For release: December 5, 2017
Contact: Mary Connor, 651-757-2629
Nine smart salting tips that protect Minnesota waters
As the first major snow of the season arrives, Minnesotans are thinking about clearing snow and ice from pavement — sometimes with salt. We scatter an estimated 365,000 tons of salt in the metro area each year. But it only takes a teaspoon of salt to permanently pollute five gallons of water.
The Minnesota Pollution Control Agency (MPCA) recommends a low-salt diet for our lakes, streams, and rivers. Much like table salt, rock salt’s benefits are peppered with danger. Salt helps melt ice on roads and sidewalks and protects drivers and pedestrians. But when the snow melts, de-icing salt, which contains chloride, runs into nearby bodies of water and harms aquatic wildlife. Chloride accumulates in the water over time, and there’s no feasible way to treat or remove it.

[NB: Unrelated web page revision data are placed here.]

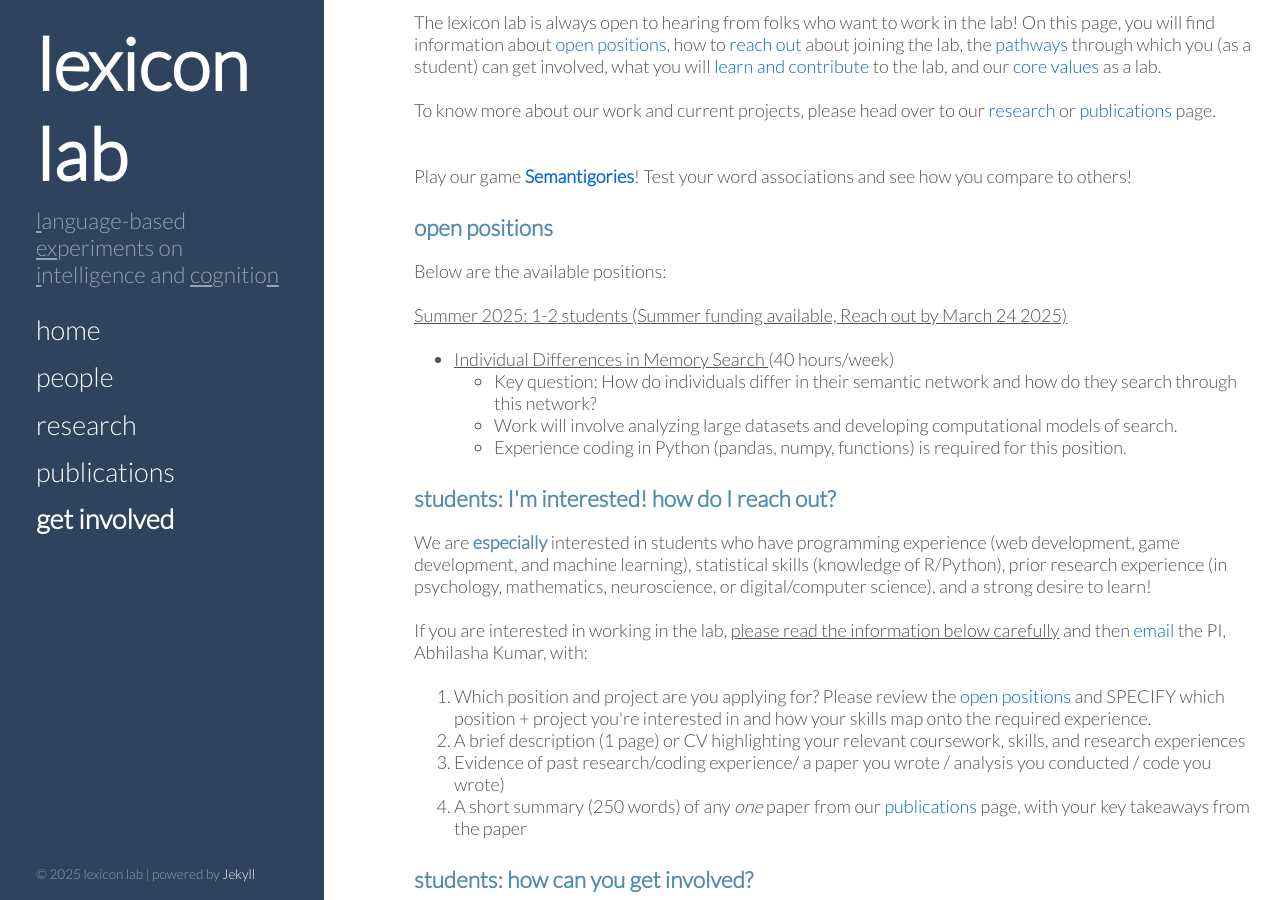
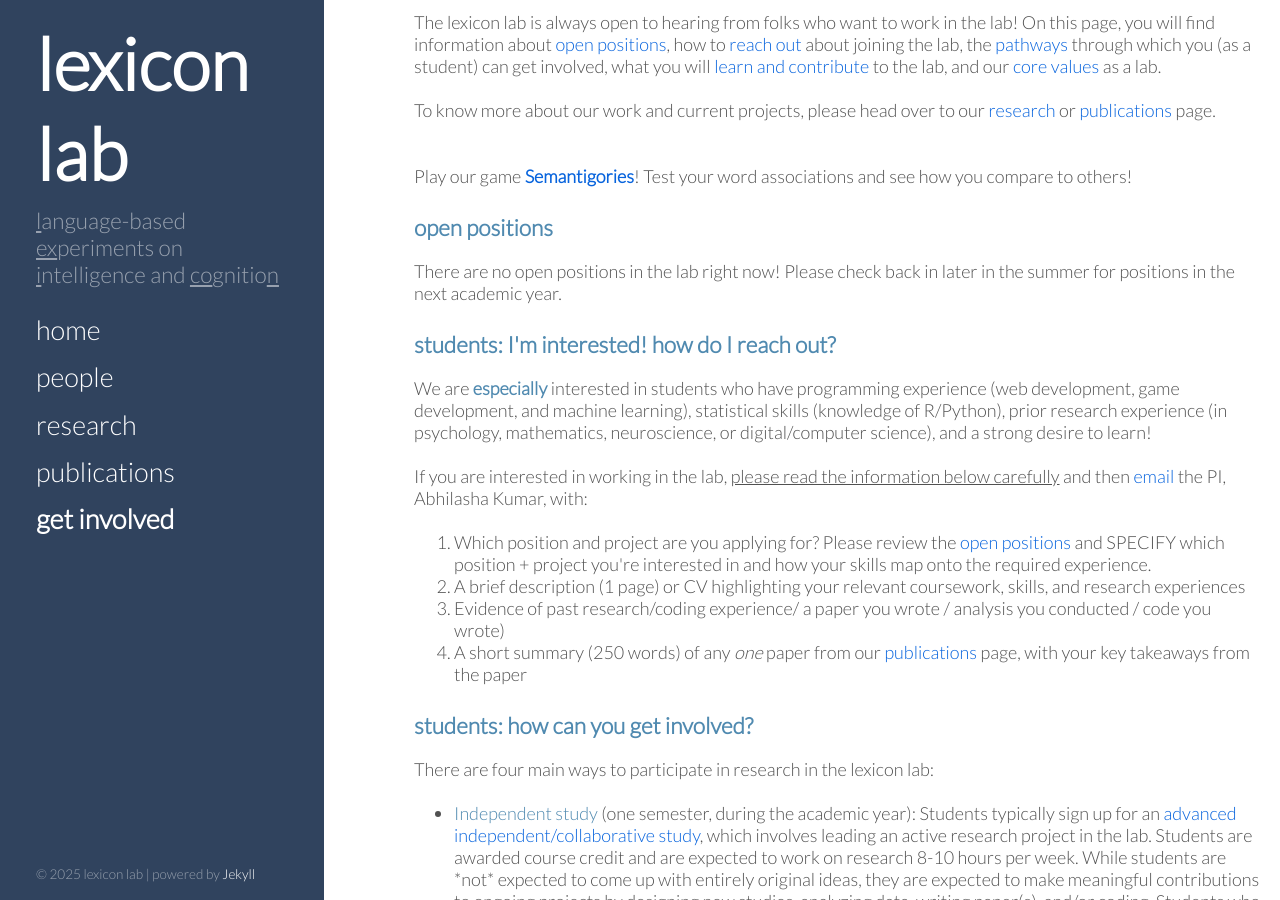
Before and after one commit to thelexiconlab/thelexiconlab.github.io, a Jekyll site: the page built from get involved.html, in a window 1280 px wide and 900 px high, scrolled down 700 px. Built offline with Jekyll 4.4.1, drawn with Linux system fonts in a browser that asks for light colours; Markdown is read by kramdown in place of the engine named in the settings.

Commit message:
update lab

```diff
--- a/get involved.html
+++ b/get involved.html
@@ -20,7 +20,9 @@ To know more about our work and current projects, please head over to our <a hre
 
 <p><h3 style="color:#508AB0" id="open">open positions</h3> </p>
 
-Below are the available positions: <br><br>
+There are no open positions in the lab right now! Please check back in later in the summer for positions in the next academic year.
+
+<!-- Below are the available positions: <br><br> -->
 
 <!-- <u>Spring 2025: 2 students (Reach out before December 2024)</u><br><br>
 <ul>
@@ -42,7 +44,7 @@ Below are the available positions: <br><br>
 </ul> -->
 
 
-<u>Summer 2025: 1-2 students  (Summer funding available, Reach out by March 24 2025) </u><br><br>
+<!-- <u>Summer 2025: 1-2 students  (Summer funding available, Reach out by March 24 2025) </u><br><br>
 <ul>
 <li><u>Individual Differences in Memory Search </u> (40 hours/week)
     <ul>
@@ -51,7 +53,7 @@ Below are the available positions: <br><br>
         <li>Experience coding in Python (pandas, numpy, functions) is required for this position.</li>
     </ul>
 </li>
-</ul>
+</ul> -->
 <!--
 We are looking for 1-2 students
 We are not recruiting any students for Fall 2024. Please watch this space for positions in the spring! Student positions in the lab fill up quickly, so please reach out a semester before you would like to join the lab (see <a href="#contact">details</a> below).
```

A University of Minnesota study found that about 78% of salt applied in the Twin Cities for winter maintenance ends up either in groundwater or local lakes and wetlands. The MPCA has found that groundwater in the state’s urban areas often exceeds the state standards for chloride contamination. Forty-seven bodies of water in Minnesota have tested above the standard for chloride, 39 of which are in the Twin Cities metro area.
Though no environmentally safe, effective, and inexpensive alternatives to salt are yet available, smart salting strategies can help reduce chloride pollution in state waters, while saving money and limiting salt damage to infrastructure, vehicles, and plants.
Do your part by following these simple tips:
- Shovel. The more snow and ice you remove manually, the less salt you will have to use and the more effective it can be.
- 15 degrees (F) is too cold for salt. Most salts stop working at this temperature. Use sand instead for traction, but remember that sand does not melt ice.
- Slow down. Drive for the conditions and make sure to give plow drivers plenty of space to do their work. Consider purchasing winter (snow) tires.
- Apply less. More salt does not mean more melting. Use less than four pounds of salt per 1,000 square feet. One pound of salt is approximately a heaping 12-ounce coffee mug. Leave about a three-inch space between granules. Consider purchasing a hand-held spreader to help you apply a consistent amount.
- Sweep up extra. If salt or sand is visible on dry pavement it is no longer doing any work and will be washed away. Use this salt or sand somewhere else or throw it away.
- Hire a certified Smart Salting contractor. Visit the MPCA web site for a list of winter maintenance professionals specifically trained in limiting salt use.
- Watch a video. Produced by the Mississippi Watershed Management Organization, it offers tools for environmentally friendly snow and ice removal.
- Act locally. Support local and state winter maintenance crews in their efforts to reduce their salt use.
- Promote smart salting. Work together with local government, businesses, schools, churches, and nonprofits to find ways to reduce salt use in your community.
Learn more on the MPCA’s website.